Food Delivery Robots Are Running Amok On College Campuses

According to a report by CSP Daily News, at least 45% of Americans rely on food delivery services — this is equivalent to four out of every 10 Americans. By 2027, Statista projects that at least 157 million Americans will be ordering food online; this is a 40 million increase from the current number. The growth projection of customers who will be ordering food online means there will be more demand for food couriers. However, there have been reports that app delivery workers are often underpaid and mistreated.

On the other hand, Quartz reports that popular food delivery apps like Doordash and UberEats are struggling to make a profit, despite dominating 96% of the food delivery market in the U.S. Food delivery services are now using autonomous robots to reduce operational costs and solve labor shortage hiccups. Food delivery robots could also reduce the dispatch time. However, are food delivery robots viable? Well, they already are delivering food on U.S. college campuses, and they're a TikTok sensation. 

The delivery robots make silly mistakes

On TikTok, students are sharing videos of autonomous robots running amuck while delivering food on campus. In one of the viral videos, a delivery robot falls down the stairs, while another autonomous robot gets hit by a train. We've also seen a footage of an autonomous robot interfering with a marching parade and another one getting stuck on the sidewalk — although it does say "thank you" after it was helped out. The TikTok videos show us a glimpse of what could go wrong if autonomous robots are making food deliveries.


somebody isn’t getting their Chick-Fil-A for a few hours 🥲 #college #tennessee #govols #barstoolrockytop #fyp #student #vols #knoxville #tennessee #barstoolsports #robot

♬ original sound – Barstool Tennessee

Some of the other potential problems could include getting hit by a bus, collisions, or getting banned from public sidewalks for causing a nuisance to pedestrians. Some university students were also arrested for vandalizing a food delivery robot, as reported by Wate.
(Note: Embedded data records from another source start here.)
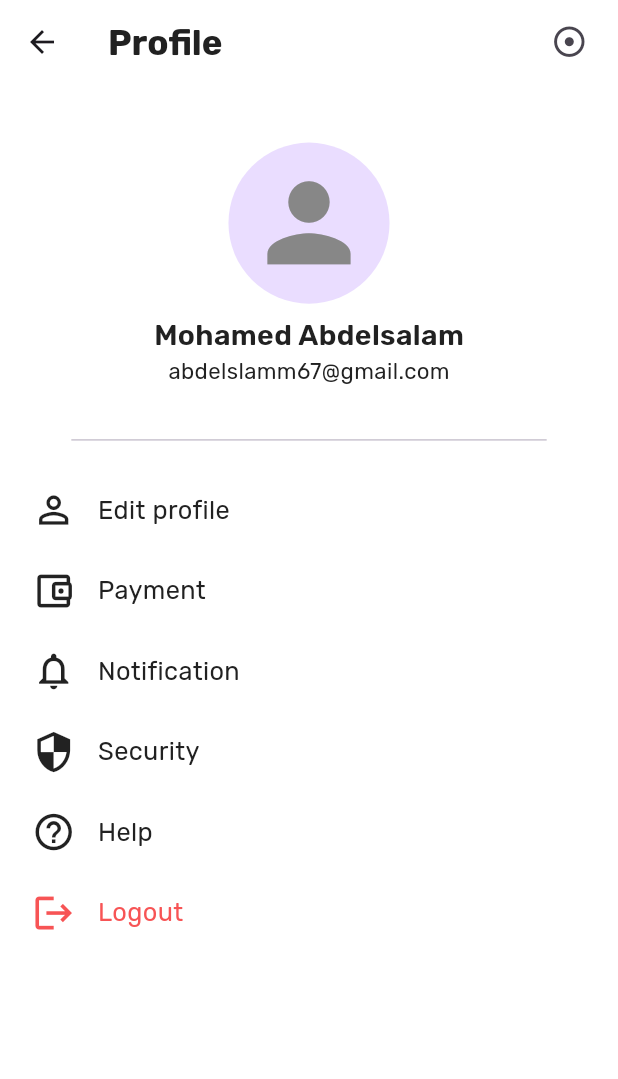
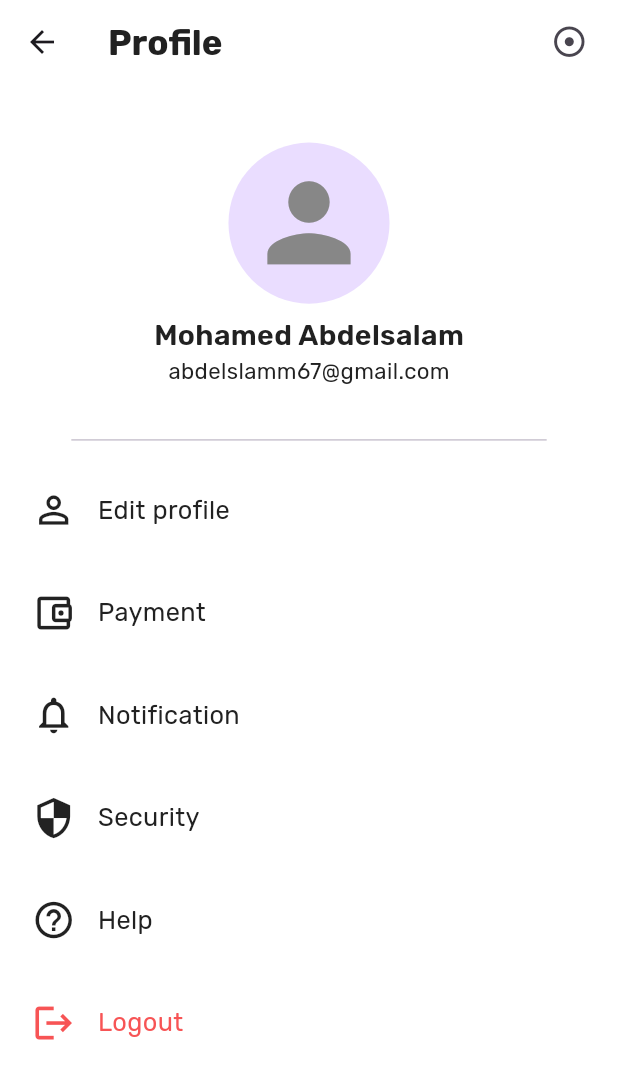
Before and after one commit to Mohamed-Abdelsalamm/Graduation_Project_Parking_project, a Flutter app: the screen it shows after launch, on a phone screen of 412 x 824 dp. Shown: the top 1079 px of the screen. Run offline on Flutter 3.47's test engine with Material 3 defaults, Android fonts, the light colour scheme and no system bars; our stand-ins replace cached_network_image, dio, flutter_screenutil, flutter_spinkit, flutter_svg, go_router and 1 more.

Commit message:
Add Profile View

```diff
--- a/lib/featuers/profile/presentation/view/profile_view.dart
+++ b/lib/featuers/profile/presentation/view/profile_view.dart
@@ -37,6 +37,7 @@ class ProfileView extends StatelessWidget {
       ),
       body: SizedBox(
         width: MediaQuery.sizeOf(context).width,
+        child: SingleChildScrollView(
           child: Padding(
             padding: EdgeInsets.symmetric(horizontal: 20.0.w),
             child: Column(
@@ -52,6 +53,7 @@ class ProfileView extends StatelessWidget {
             ]),
           ),
         ),
+      ),
     );
   }
 }
--- a/lib/featuers/profile/presentation/view/widgets/profile_view_body.dart
+++ b/lib/featuers/profile/presentation/view/widgets/profile_view_body.dart
@@ -8,6 +8,8 @@ class ProfileViewBody extends StatelessWidget {
   const ProfileViewBody({
     super.key,
   });
+
+    final double space = 40;
 
   @override
   Widget build(BuildContext context) {
@@ -28,7 +30,7 @@ class ProfileViewBody extends StatelessWidget {
               ]),
         ),
         SizedBox(
-          height: 25.h,
+          height: space.h,
         ),
         GestureDetector(
           child: Row(
@@ -45,7 +47,7 @@ class ProfileViewBody extends StatelessWidget {
               ]),
         ),
         SizedBox(
-          height: 25.h,
+          height: space.h,
         ),
         GestureDetector(
           child: Row(
@@ -62,7 +64,7 @@ class ProfileViewBody extends StatelessWidget {
               ]),
         ),
         SizedBox(
-          height: 25.h,
+          height: space.h,
         ),
         GestureDetector(
           child: Row(
@@ -79,7 +81,7 @@ class ProfileViewBody extends StatelessWidget {
               ]),
         ),
         SizedBox(
-          height: 25.h,
+          height: space.h,
         ),
         GestureDetector(
           child: Row(
@@ -96,7 +98,7 @@ class ProfileViewBody extends StatelessWidget {
               ]),
         ),
         SizedBox(
-          height: 25.h,
+          height: space.h,
         ),
         GestureDetector(
           child: Row(
```
Lines whose indentation alone changed are shown as unchanged.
But according to Frank Comrey, the area lead of Starship Technologies, "99.9 percent of all the students on any campus we deliver on really treat the robots as pets or another student ... and they will help to rescue robots if sometimes they're off on a curb or stuck in the grass." 

Autonomous delivery robots could be the future

Despite the challenges, Starship Technologies, the company running the robots on campuses, is positive about the future. The company started testing the delivery robots in 2015 before expanding to college campuses three years later. At the moment, Starship Technologies is running autonomous food delivery robots in over 20 campuses across 15 states. On its website, the company says it "completed over 4,000,000 autonomous deliveries" by November 2022 — seven years after it launched its pilot program. 

To prevent theft or vandalism, the food compartment is secured and customers can only open it using a smartphone. The autonomous robots are also monitored remotely by the customer and Starship's operators — in case something goes wrong, they would know instantly.

Beyond that, the autonomous robots are limited to a radius of one to three miles, in which a delivery time should range from five to 30 minutes. The company's management insists that the autonomous delivery robots are designed to improve efficiency rather than take away jobs. "At the end of the day, there will be more people taking care of our robots, more people providing services to the merchants we deliver for, people programming our software, developing our apps on phones and tablets. So employment will change, but we believe it will go up," Alastair Westgarth, the CEO of Starship Technologies, told Forbes